Blessed Stanley Rother, priest and martyr

by Most Rev. John T. Folda, Bishop of Fargo


“By giving his life for the people and Church that he loved, [Father Rother] united himself in a particular way to Christ on the cross and to the great multitude of martyrs that the Church celebrates year after year.” – Bishop John Folda

Most of us probably have never heard of Father Stanley Rother. Father Rother was born in 1935 in the German farming community of Okarche, Okla. He grew up in a loving, faith-filled family, and he had all the skills to be a good farmer, but he also felt a strong call to the priesthood. He answered that call and entered the seminary. When he struggled with studies, his bishop encouraged him to persevere and sent him to Mount St. Mary’s Seminary in Maryland to complete his formation. Father Rother was ordained a priest in 1963 and first served in his home state of Oklahoma. Then, five years later, he volunteered to serve in the diocesan mission of Guatemala.

Soon Father Rother found himself in the midst of a civil war that gripped Guatemala. Priests were a favorite target, and as the violence escalated, Father Rother’s life was in danger. He briefly returned to Oklahoma, but chose to return to Guatemala to remain with the people of his parish, and to share in the danger they faced. He was killed in his rectory by three unknown assailants on July 28, 1981.

Last December, Pope Francis declared Father Stanley Rother a martyr, and on Sept. 23, he was beatified in Oklahoma City by Cardinal Angelo Amato from the Vatican. Father Rother’s beatification is the final step before his eventual canonization as a saint, a day that we can all hope and pray for.

The beatification or canonization of any person from the United States is always a cause for celebration, and enriches the spiritual heritage of our nation. But Father Rother’s beatification is especially notable because he is the first person born in the United States to be declared a martyr. By giving his life for the people and Church that he loved, he united himself in a particular way to Christ on the cross and to the great multitude of martyrs that the Church celebrates year after year. The word martyr means “witness,” and Father Rother witnessed to his love for God and his people with his own blood.

We might wonder what connection we have with a missionary priest in Guatemala who died as a martyr. First, it is a reminder that saints and martyrs don’t only come from far off places in past centuries. Father Rother was a man of our time, and he grew up in a place and in a family much like our own. He was an ordinary man who was called to an extraordinary destiny. Archbishop Paul Coakley of Oklahoma City put it this way: “Ultimately, if God calls a young man from Okarche, Oklahoma to be a saint, to be beatified, to be a martyr, it reminds us that all of us, no matter our beginnings, our circumstances, are called to holiness as well.”

Father Rother also proves that God can accomplish wonders through us that we would never expect.
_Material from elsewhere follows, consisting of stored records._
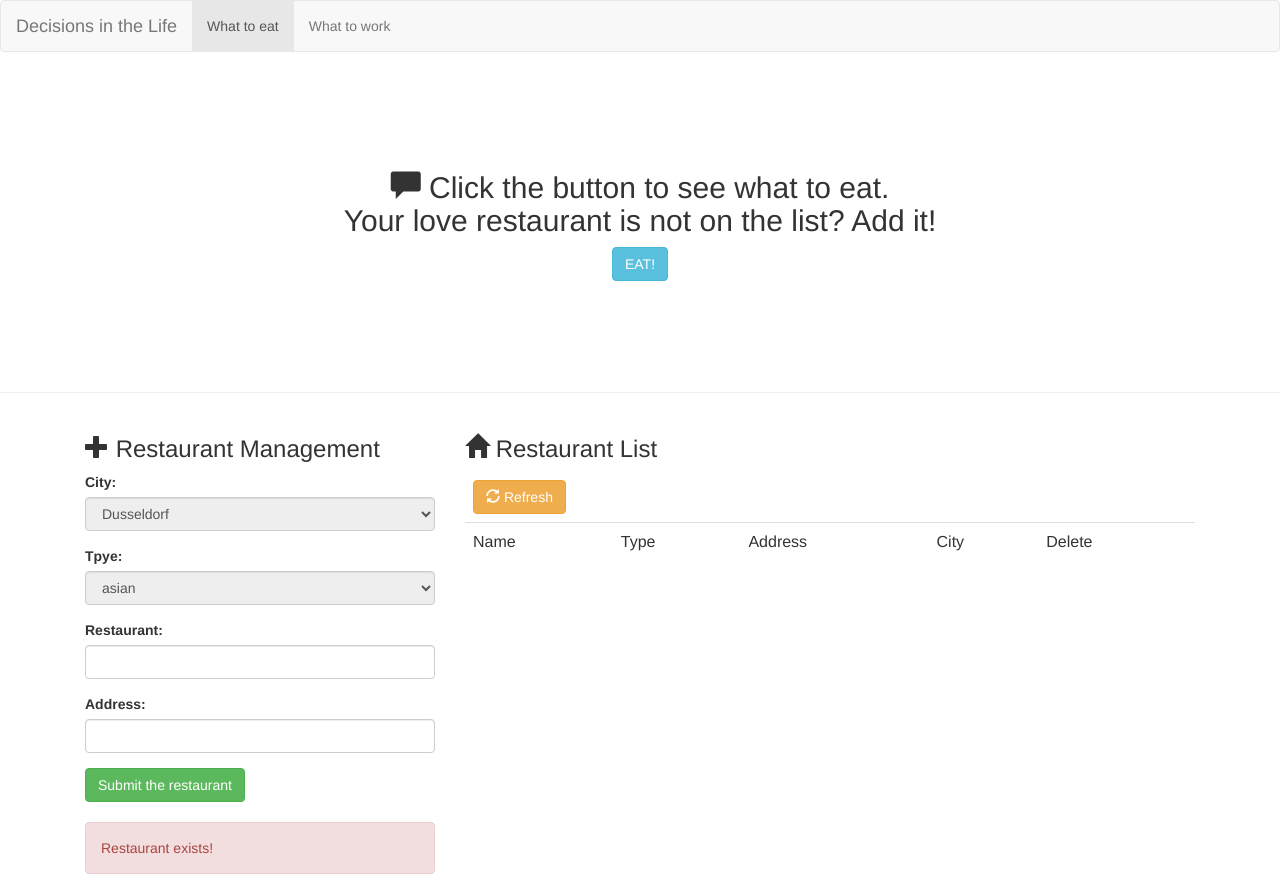
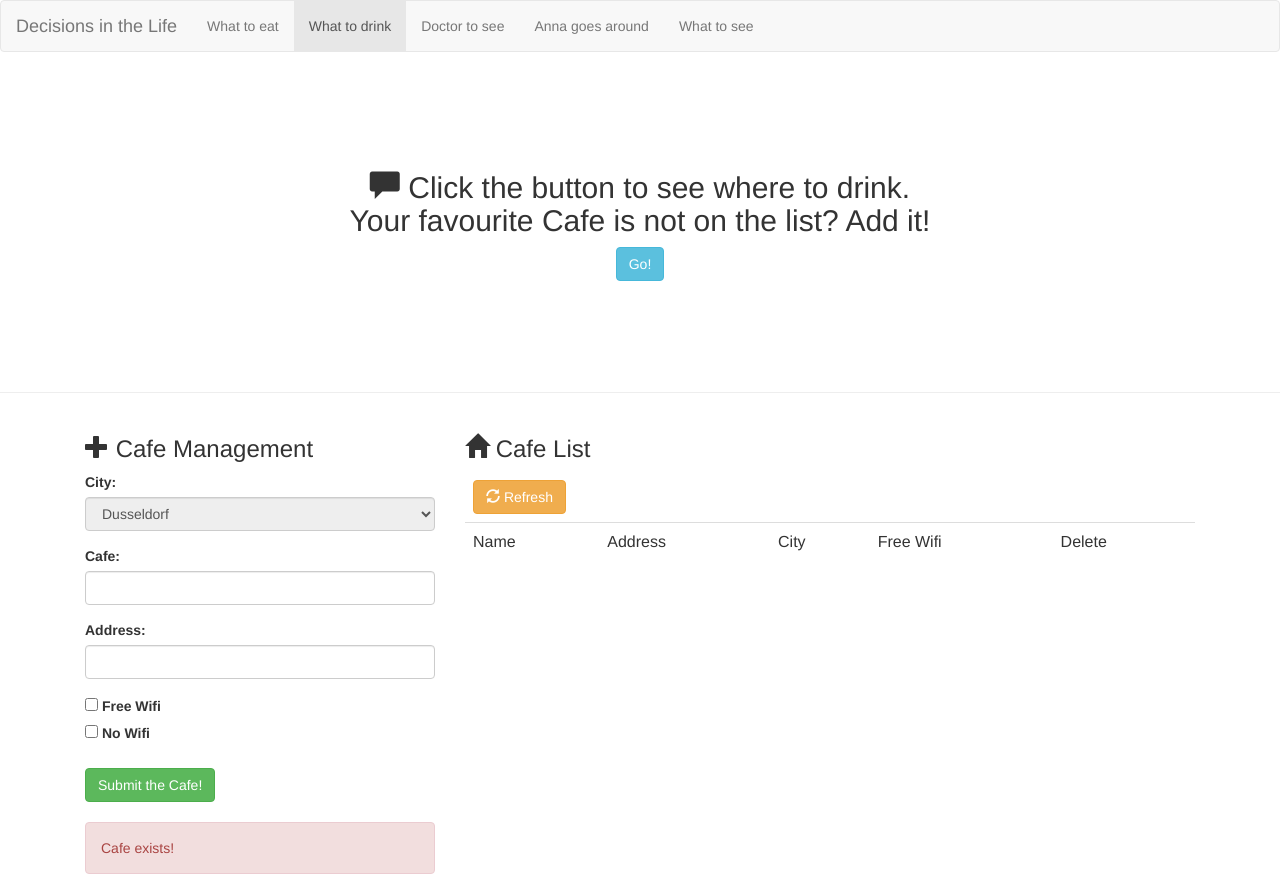
Before and after one commit to kunyao0531/lifedecision, a website: page public/spt.html in a window 1280 px wide. Drawn offline with nearby package versions, Linux system fonts and the light colour scheme.

Commit message:
navbar edit

```diff
--- a/package.json
+++ b/package.json
@@ -7,6 +7,7 @@
     "dependencies": {
         "body-parser": "^1.19.0",
         "express": "^4.17.1",
+        "http-server": "^0.12.3",
         "mysql": "^2.18.1"
     }
 }
--- a/public/spt.html
+++ b/public/spt.html
@@ -29,8 +29,11 @@
             <!-- Collect the nav links, forms, and other content for toggling -->
             <div class="collapse navbar-collapse" id="bs-example-navbar-collapse-1">
                 <ul class="nav navbar-nav">
-                    <li class="active"><a href="#">What to eat <span class="sr-only">(current)</span></a></li>
-                    <li><a href="#">What to work</a></li>
+                    <li><a href="/">What to eat </a></li>
+                    <li class="active"><a href="/spt">What to drink</a></li>
+                    <li><a href="/alice">Doctor to see</a></li>
+                    <li><a href="/Anna">Anna goes around</a></li>
+                    <li><a href="/linda">What to see</a></li>
                 </ul>
             </div>
             <!-- /.navbar-collapse -->
@@ -43,9 +46,9 @@
             <div style="height:300px; width:100%; text-align: center; display:table;">
                 <div style="margin:0 auto;display:table-cell;vertical-align: middle;">
                     <form>
-                        <h2 class="result"><i class="glyphicon glyphicon-comment"></i> Click the button to see what to eat.<br>Your love restaurant is not on the list? Add it!</h2>
+                        <h2 class="result"><i class="glyphicon glyphicon-comment"></i> Click the button to see where to drink.<br>Your favourite Cafe is not on the list? Add it!</h2>
                         <div class="form-group">
-                            <input type="button" value="EAT!" class="btn btn-info luckyrestaurant">
+                            <input type="button" value="Go!" class="btn btn-info luckyrestaurant">
                         </div>
                     </form>
                 </div>
@@ -56,7 +59,7 @@
     <div class="row">
         <div class="container">
             <div class="col-md-4">
-                <h3><i class="glyphicon glyphicon-plus"></i> Restaurant Management</h3>
+                <h3><i class="glyphicon glyphicon-plus"></i> Cafe Management</h3>
                 <form action="/create-new-question" method="post" id="qForm">
                     <div class="form-group">
                         <label>City:</label>
@@ -65,13 +68,7 @@
                         </select>
                     </div>
                     <div class="form-group">
-                        <label>Tpye:</label>
-                        <select class="form-control" id="type" disabled="disabled">
-                            <option value="asian">asian</option>
-                        </select>
-                    </div>
-                    <div class="form-group">
-                        <label>Restaurant:</label>
+                        <label>Cafe:</label>
                         <input type="text" id="restaurant" value="" class="form-control">
                     </div>
 
@@ -79,14 +76,22 @@
                         <label>Address:</label>
                         <input type="text" id="address" value="" class="form-control">
                     </div>
-                    <input type="button" id="submitForm" name="submittheform" class="btn btn-success" value="Submit the restaurant">
+                    <div class="form-check form-check-inline">
+                        <input class="form-check-input" type="checkbox" id="inlineCheckbox1" value="option1">
+                        <label class="form-check-label" for="inlineCheckbox1">Free Wifi</label>
+                    </div>
+                    <div class="form-check form-check-inline">
+                        <input class="form-check-input" type="checkbox" id="inlineCheckbox2" value="option2">
+                        <label class="form-check-label" for="inlineCheckbox2">No Wifi</label>
+                    </div>
+                    <input type="button" id="submitForm" name="submittheform" class="btn btn-success" style="margin-top:20px;" value="Submit the Cafe!">
 
-                    <div class="alert alert-danger" role="alert" style="margin-top:20px;">Restaurant exists!</div>
+                    <div class="alert alert-danger" role="alert" style="margin-top:20px;">Cafe exists!</div>
 
                 </form>
             </div>
             <div class="col-md-8">
-                <h3><i class="glyphicon glyphicon-home"></i> Restaurant List</h3>
+                <h3><i class="glyphicon glyphicon-home"></i> Cafe List</h3>
                 <table class="table" id="restaurant-list">
                     <thead>
                         <tr>
@@ -96,9 +101,9 @@
                         </tr>
                         <tr>
                             <td>Name</td>
-                            <td>Type</td>
                             <td>Address</td>
                             <td>City</td>
+                            <td>Free Wifi</td>
                             <td>Delete</td>
                         </tr>
                     </thead>
```
Also changed, not shown: assets/css/hello.css (deleted), assets/css/spt.css (added), assets/js/spt.js (added), assets/js/world.js (deleted), 1 other file.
As a seminarian, he failed Latin and was considered a mediocre student. But while in Guatemala, he became fluent in Spanish and mastered the local dialect of the people, Tz’utujil, even helping to translate the Bible into the language of his flock. God doesn’t call us because we are brilliant and talented. He calls us to be his instruments, and he forms us to carry out the mission he has in mind for us. Archbishop Coakley observes that Father Rother is “a witness to all of us that God chooses the humble, the lowly, as he always does, to accomplish great things for those who allow themselves to be used by God.”

Father Rother was also a man of great courage. He knew the dangers that surrounded him. Although he could have left Guatemala and returned to a more tranquil, conventional life as a priest in Oklahoma, he remained with the people that had adopted him as their own. As he wrote to his archbishop, “A shepherd cannot run at the first sign of danger.” Father Rother manifested the courage we all need to live our faith and to stand up for what is right and true. Especially at a moment when truth and justice are under assault in so many ways, Father Rother is a model both for priests and for the lay faithful.

Father Rother was a missionary, and he shows us that each one of us is called to be a missionary disciple, to use the phrase of Pope Francis. In fact, already 50 years ago, Father Rother was living what Pope Francis has been preaching: a discipleship and priesthood that looks outward and that goes out to the margins. Missionary work isn’t only for priests and religious, and it isn’t limited to foreign countries. It is for every member of the Church. If we allow him to do so, our Lord will send us out to those in need, to the poor and to those who do not know the love of God in their lives. Every day, Christ says to us what he said to the apostles: “Go, and make disciples of all nations.” Father Rother allowed himself to be sent, and he shows that we all have a mission from our Lord in the life of the Church.

In a time that is marked by racial tensions, Father Rother also demonstrates a Christ-like love for people of all races. He served among the indigenous poor of rural Guatemala. He loved them, and they loved him. He embraced them as brothers and sisters, and shows that race should never keep us from reaching out to one another.

I had the privilege of attending the beatification in Oklahoma of Blessed Stanley Rother, priest and martyr, and I am happy that his story will now be more widely known among the faithful. May the example and prayers of this holy man of God help each of us to be courageous witnesses and missionary disciples for Christ.